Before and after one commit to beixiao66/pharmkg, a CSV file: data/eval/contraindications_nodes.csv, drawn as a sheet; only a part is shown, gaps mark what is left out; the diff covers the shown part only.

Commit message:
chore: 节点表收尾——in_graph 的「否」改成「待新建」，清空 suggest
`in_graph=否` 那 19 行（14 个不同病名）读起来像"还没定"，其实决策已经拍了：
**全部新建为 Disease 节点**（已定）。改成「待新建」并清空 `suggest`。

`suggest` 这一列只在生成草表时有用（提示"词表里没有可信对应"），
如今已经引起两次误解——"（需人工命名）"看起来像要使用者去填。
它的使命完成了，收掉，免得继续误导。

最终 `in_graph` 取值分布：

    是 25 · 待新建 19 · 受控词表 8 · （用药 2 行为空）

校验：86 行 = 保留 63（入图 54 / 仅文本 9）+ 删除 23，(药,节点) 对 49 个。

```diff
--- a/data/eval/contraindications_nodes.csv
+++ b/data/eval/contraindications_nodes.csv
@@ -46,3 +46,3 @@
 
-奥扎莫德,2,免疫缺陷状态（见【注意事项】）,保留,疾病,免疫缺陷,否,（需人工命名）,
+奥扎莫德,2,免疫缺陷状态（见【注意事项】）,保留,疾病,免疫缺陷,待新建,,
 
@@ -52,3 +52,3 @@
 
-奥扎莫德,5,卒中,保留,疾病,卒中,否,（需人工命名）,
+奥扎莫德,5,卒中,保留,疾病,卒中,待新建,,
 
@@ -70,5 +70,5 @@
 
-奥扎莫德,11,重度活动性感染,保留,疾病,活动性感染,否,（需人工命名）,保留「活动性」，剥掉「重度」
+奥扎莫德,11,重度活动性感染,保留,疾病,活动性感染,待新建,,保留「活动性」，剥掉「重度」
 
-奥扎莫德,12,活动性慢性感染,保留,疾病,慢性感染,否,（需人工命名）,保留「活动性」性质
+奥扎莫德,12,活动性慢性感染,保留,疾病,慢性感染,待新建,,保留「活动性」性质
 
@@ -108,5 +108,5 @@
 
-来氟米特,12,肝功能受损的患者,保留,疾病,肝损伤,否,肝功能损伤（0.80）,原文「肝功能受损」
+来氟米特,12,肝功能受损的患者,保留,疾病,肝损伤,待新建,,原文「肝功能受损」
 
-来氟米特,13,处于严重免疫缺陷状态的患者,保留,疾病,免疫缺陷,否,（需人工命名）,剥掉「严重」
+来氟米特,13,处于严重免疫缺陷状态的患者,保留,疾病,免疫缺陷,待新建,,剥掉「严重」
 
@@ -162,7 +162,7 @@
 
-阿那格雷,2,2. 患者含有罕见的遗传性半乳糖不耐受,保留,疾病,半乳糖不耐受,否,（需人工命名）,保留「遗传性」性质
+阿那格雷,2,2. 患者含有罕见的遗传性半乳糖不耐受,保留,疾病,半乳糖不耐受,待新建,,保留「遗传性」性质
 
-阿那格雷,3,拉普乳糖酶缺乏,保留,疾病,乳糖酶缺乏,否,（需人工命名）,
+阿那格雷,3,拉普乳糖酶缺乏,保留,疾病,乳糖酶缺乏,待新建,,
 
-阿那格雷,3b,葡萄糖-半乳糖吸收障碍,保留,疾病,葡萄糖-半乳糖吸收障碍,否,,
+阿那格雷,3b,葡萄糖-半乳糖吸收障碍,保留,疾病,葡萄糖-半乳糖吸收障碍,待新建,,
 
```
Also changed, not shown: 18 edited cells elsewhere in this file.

WORK INSTRUCTION:
This exercise needs every line of the listing that contains the word "suggest".

SOLUTION:
chore: 节点表收尾——in_graph 的「否」改成「待新建」，清空 suggest
**全部新建为 Disease 节点**（已定）。改成「待新建」并清空 `suggest`。
`suggest` 这一列只在生成草表时有用（提示"词表里没有可信对应"），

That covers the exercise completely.